*PROBLEM DETAILS:* Among the lines of the records, please find those that contain the word "predict" and copy them.

Before-and-after change data
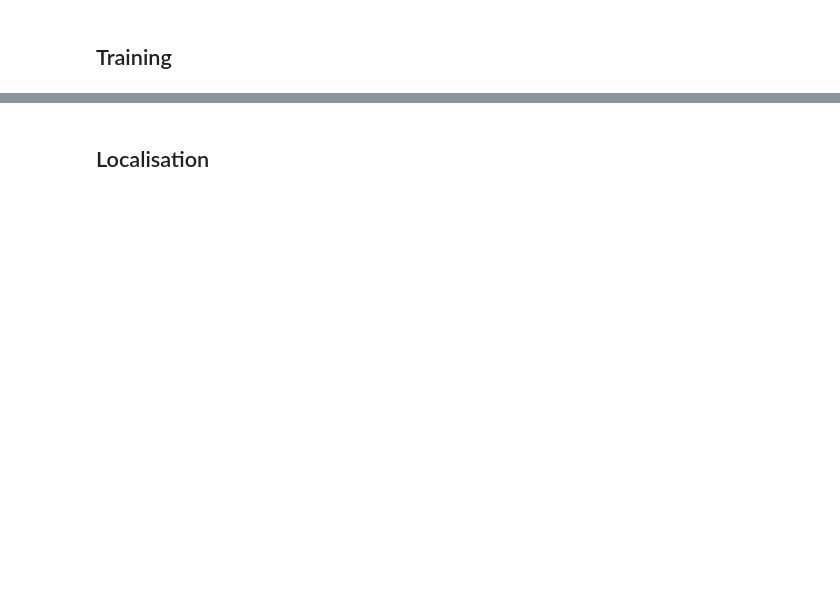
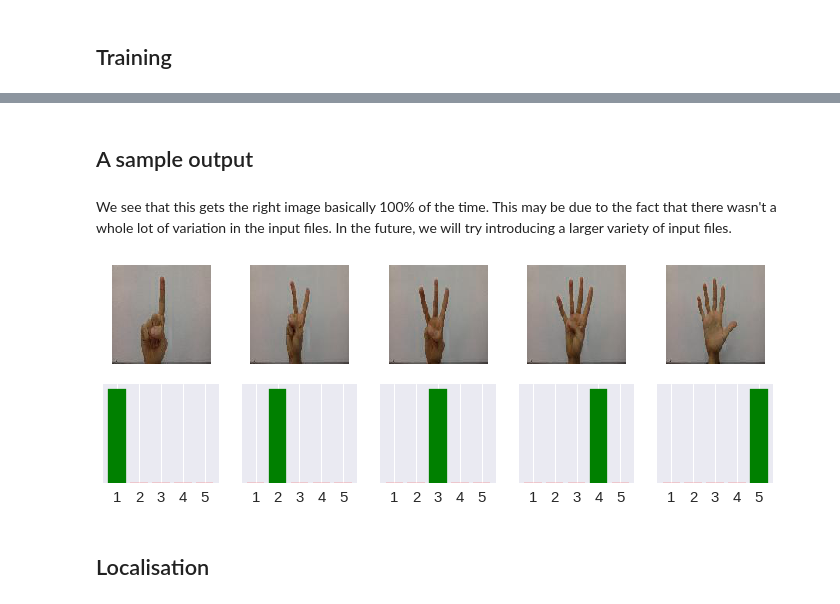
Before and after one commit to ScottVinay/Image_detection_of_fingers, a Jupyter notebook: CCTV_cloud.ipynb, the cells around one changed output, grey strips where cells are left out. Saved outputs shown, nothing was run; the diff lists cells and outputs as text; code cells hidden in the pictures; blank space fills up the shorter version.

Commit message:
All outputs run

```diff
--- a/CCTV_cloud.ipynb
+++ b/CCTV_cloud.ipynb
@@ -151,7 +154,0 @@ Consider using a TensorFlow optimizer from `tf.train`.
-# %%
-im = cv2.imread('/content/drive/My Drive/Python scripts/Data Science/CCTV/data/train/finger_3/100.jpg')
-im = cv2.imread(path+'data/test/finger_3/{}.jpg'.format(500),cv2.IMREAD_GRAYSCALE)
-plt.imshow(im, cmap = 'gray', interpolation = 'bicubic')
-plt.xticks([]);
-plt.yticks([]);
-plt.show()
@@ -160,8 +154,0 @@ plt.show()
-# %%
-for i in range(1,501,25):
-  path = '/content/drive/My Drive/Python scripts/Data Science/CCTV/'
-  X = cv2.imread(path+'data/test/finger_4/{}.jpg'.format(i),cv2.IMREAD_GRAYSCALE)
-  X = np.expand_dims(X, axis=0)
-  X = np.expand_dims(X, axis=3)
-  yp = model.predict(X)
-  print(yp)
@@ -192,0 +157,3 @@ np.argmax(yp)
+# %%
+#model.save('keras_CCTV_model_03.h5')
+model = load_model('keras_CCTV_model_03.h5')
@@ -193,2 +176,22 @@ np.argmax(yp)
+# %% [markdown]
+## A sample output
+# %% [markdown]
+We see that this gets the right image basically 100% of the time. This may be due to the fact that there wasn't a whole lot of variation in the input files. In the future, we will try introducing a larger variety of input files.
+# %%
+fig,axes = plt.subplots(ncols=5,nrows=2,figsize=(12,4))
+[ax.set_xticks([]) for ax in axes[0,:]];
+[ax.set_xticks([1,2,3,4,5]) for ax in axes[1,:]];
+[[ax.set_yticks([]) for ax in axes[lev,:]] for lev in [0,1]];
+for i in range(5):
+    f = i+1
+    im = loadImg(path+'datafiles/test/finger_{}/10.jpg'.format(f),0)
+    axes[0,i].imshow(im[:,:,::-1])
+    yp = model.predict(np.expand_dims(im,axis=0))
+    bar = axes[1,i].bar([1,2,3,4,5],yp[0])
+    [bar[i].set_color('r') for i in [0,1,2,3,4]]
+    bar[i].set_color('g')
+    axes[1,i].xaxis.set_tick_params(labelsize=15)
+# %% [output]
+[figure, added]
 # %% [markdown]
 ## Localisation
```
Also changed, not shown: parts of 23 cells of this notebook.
* * *
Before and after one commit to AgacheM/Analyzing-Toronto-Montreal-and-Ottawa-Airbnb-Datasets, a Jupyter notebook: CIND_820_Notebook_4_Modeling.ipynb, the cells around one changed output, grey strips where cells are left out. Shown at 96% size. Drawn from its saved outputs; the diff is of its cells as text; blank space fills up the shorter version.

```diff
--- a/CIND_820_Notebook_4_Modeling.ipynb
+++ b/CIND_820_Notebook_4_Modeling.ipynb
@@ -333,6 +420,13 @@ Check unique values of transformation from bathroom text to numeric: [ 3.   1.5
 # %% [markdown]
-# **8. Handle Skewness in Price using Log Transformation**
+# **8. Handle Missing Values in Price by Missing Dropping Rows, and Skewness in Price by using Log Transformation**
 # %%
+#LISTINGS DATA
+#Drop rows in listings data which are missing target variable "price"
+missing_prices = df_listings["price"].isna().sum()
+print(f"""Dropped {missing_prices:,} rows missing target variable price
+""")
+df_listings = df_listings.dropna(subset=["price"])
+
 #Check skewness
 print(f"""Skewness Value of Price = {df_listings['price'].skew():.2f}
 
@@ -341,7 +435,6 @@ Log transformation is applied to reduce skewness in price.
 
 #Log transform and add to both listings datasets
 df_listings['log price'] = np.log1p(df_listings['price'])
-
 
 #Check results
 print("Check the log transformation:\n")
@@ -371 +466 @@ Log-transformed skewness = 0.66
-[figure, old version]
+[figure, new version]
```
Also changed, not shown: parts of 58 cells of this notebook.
==
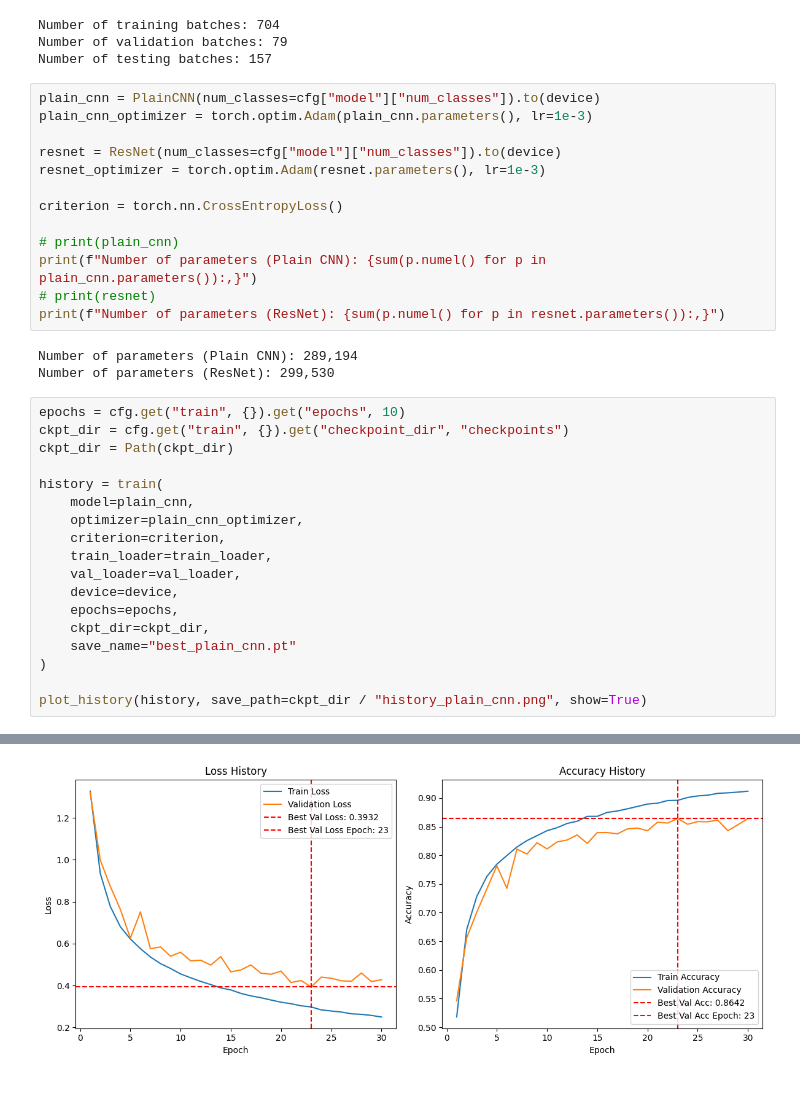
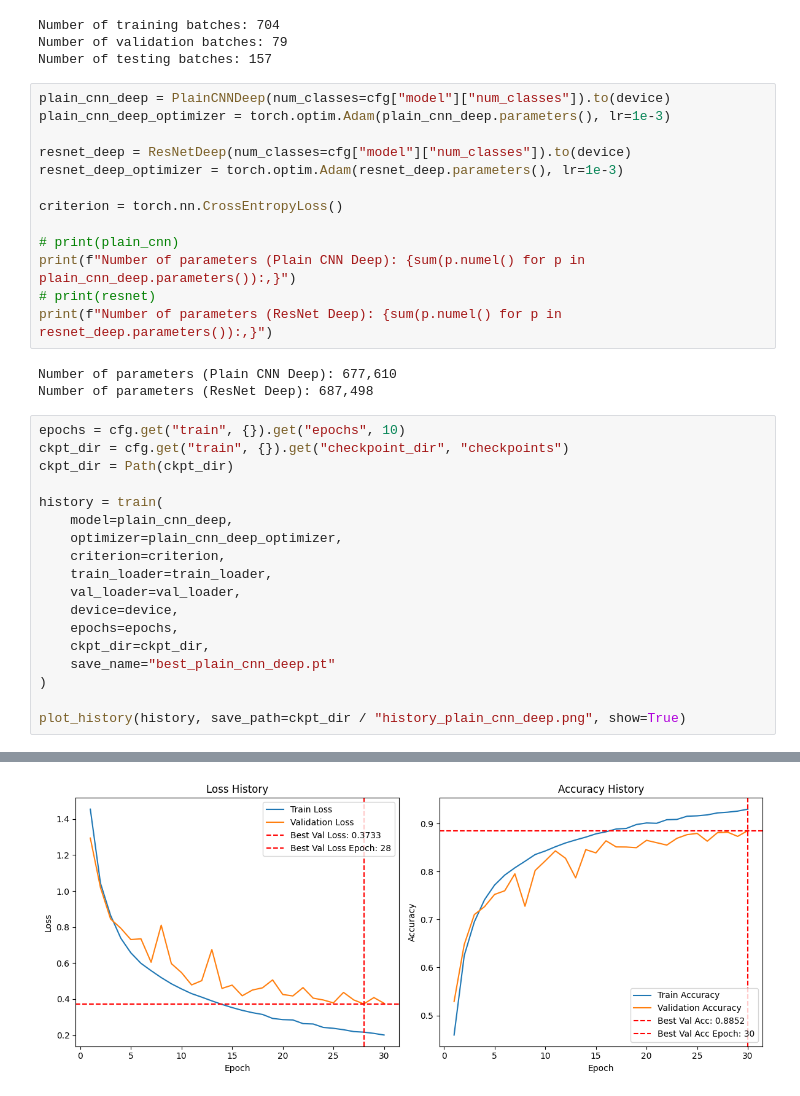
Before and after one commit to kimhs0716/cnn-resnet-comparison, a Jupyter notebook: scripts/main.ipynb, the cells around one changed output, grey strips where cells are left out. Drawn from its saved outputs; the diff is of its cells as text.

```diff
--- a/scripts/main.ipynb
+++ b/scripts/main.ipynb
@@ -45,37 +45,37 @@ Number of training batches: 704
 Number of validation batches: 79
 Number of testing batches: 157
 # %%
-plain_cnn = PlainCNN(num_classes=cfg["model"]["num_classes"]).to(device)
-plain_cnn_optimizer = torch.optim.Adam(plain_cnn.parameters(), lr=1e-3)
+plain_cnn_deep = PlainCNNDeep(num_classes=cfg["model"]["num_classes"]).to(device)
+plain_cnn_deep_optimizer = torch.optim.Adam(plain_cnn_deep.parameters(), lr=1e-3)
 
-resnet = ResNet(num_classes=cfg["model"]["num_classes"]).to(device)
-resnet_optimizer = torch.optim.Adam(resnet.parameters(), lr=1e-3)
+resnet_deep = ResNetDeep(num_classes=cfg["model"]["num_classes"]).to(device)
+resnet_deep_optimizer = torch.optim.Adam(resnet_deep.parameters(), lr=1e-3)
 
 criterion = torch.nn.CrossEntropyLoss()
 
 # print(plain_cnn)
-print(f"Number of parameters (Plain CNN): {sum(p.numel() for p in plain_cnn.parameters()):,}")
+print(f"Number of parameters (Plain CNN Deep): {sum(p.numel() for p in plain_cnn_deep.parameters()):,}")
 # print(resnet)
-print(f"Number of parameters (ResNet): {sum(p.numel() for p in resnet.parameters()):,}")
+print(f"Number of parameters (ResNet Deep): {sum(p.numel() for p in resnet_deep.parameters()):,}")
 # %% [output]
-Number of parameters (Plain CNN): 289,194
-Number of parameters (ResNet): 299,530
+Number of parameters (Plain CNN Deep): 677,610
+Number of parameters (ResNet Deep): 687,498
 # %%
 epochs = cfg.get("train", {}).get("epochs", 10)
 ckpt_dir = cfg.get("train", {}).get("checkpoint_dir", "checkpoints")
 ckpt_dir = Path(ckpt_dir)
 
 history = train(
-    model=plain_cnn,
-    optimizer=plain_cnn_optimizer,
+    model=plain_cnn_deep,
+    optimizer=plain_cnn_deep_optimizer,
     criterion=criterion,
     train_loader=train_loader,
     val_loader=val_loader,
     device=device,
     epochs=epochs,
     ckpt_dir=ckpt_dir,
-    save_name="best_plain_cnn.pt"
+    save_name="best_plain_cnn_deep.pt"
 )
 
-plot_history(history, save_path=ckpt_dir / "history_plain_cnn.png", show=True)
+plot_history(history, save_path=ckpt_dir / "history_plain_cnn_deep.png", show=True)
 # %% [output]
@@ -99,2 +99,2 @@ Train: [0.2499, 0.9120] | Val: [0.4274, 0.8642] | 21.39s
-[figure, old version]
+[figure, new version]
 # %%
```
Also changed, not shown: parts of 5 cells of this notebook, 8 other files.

*EXPECTED ANSWER:*
-  yp = model.predict(X)
+    yp = model.predict(np.expand_dims(im,axis=0))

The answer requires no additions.